I’m kind of at loose ends these days. I have some ideas for a novel with the working title Wacker World or perhaps Million Mile Road Trip, and I’ve been moving those around in my head. And I’ve written a lot of notes. But somehow I’m not quite ready to start the actual book. It’s like staring into the sun, and I keep flinching away.

I’ve been working in parallel on my giant 400,000 word Journals 1990-2015, hoping to get that finished and published early next summer.

I watched a graffiti artist at a big art festival in San Jose a few weeks back, it was called “Anne and Marc’s Art Party.” It was nice to see how this young man worked.

It’s nice when you get into a work of art, or a work of literature, and you forget your self. The muse gets into your head. In a lesser way, when you’re holding a camera, sometimes you see what you think are pictures amid the clutter around you.

I was part of a reading at Kepler’s Books in Menlo Park about a month ago, we were promoting an anthology called Hieroglyph. The best-selling author Neal Stephenson was part of the project, and there was a huge crowd at Kepler’s. This photo is of two of my fellow lesser-known authors, Annalee Newitz and Charlie Jane Anders. They have pieces in that antho and were on the panel as well.

Kepler didn’t have a single book of mine for sale, which kind of made me wonder why I keep bothering to write them.

Somehow I picked up a cold virus around the time of that reading, and it stayed with me for a month. By the end, I had what you might call postviral depression—it’s when, like, you’re feverish and coughing and in a bubble week after week, and you feel like you’ll never be well. The photo above is one I took just the other day, when I started feeling reasonably cheerful again, it’s of my writer friend Michael Blumlein in San Francisco.

Not that Blumlein looks especially cheerful here himself. What is he thinking? Hard to tell. Being a writer is hard.

On the art front, the other day my daughter Georgia sent me a jpg of this “cornball fall painting” by former Los Gatos artist titan Thomas Kinkade, and she suggested that I liven it up. So I Photoshopped an alien “gub” from my novel The Big Aha, plus the rather dangerous hyperdimensional creature Babs, from my novel The Sex Sphere. Always fun to be busy doing nothing.

Another fun thing this month was going down to Pfeiffer Beach in Big Sur with Sylvia. There’s this wonderful big rock there with what I call the Magic Door, a square hole where the surf surges through. The Magic Door plays a big role in my old novel Mathematicians in Love (which is now out of print—but I’ll be reissuing it via Transreal Books this fall.)

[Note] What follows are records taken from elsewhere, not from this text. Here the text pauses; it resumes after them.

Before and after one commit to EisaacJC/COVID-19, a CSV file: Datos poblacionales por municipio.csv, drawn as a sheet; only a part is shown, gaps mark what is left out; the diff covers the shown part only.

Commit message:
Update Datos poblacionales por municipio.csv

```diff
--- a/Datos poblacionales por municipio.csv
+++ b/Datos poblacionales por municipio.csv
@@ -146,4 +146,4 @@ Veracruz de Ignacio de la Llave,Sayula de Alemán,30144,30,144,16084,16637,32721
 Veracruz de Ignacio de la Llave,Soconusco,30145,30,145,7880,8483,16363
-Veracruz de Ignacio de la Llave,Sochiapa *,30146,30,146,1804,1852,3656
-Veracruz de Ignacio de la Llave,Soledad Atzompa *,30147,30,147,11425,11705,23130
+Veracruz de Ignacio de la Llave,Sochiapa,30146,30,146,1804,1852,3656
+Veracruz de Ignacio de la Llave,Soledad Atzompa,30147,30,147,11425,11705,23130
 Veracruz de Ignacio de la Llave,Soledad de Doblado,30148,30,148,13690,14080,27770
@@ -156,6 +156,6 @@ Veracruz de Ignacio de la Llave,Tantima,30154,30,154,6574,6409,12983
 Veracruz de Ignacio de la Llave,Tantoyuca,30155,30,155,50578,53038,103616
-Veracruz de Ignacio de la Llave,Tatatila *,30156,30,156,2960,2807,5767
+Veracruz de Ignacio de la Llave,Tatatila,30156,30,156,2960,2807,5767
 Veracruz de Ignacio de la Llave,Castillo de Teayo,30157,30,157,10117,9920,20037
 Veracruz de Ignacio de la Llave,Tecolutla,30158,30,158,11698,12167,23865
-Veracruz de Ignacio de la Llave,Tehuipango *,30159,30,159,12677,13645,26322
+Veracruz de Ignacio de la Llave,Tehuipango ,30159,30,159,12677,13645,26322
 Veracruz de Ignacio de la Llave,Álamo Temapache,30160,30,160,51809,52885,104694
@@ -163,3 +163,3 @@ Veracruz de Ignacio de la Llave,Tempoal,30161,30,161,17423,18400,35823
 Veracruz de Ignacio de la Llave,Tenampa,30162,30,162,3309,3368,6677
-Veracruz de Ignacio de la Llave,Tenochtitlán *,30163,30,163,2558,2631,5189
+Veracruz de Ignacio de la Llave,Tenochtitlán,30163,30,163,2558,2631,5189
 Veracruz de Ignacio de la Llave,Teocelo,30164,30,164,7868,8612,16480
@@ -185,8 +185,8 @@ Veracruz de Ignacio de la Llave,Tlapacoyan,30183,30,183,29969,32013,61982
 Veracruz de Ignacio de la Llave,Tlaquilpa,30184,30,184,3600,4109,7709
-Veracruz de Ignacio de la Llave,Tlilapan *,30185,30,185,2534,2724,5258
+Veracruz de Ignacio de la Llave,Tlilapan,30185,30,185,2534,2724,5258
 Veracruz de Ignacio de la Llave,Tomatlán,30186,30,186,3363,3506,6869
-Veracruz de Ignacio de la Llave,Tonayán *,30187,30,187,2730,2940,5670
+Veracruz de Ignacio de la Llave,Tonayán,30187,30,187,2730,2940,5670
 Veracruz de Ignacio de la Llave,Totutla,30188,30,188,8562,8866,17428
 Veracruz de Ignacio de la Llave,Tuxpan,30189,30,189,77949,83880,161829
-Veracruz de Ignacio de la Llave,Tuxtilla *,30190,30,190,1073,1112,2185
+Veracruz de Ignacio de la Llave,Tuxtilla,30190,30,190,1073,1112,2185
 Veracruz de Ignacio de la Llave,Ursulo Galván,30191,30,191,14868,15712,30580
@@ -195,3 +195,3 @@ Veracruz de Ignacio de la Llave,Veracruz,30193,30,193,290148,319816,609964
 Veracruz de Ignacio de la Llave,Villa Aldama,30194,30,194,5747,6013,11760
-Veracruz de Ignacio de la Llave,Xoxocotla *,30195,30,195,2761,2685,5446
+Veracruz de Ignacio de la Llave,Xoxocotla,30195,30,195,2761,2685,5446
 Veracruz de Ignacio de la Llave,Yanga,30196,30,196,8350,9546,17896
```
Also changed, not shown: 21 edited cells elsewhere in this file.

There’s as second, less clearly-cut magic door in that rock, over near the left end, and some guys were standing inside it, like on the threshold. I like the weird plants that grow in there as well. Truly science-fictional.

And what else? Sylvia and I went to see the latest ballet by Mark Morris and his company, at Zellerbach Hall in Berzerkistan. I like the side wall of the theater, it’s like abstract art. Telegraph Avenue seems ever shabbier. When you lose a big bookstore like Cody’s you lose a lot. But I suppose Berkeley students aren’t buying books like they used to.

Just this week I was up at Castle Rock Park. I like to walk through the park to a ridge that overlooks a big basin of trees, with the Pacific visible in the distance. Interestingly pocked rocks called tafoni in the park. Some of them with loud people climbing on them—they weren’t there twenty years ago. Nature still doing her thing anyhow anywhen anywhere. This photo of some red bark on a manzanita tree.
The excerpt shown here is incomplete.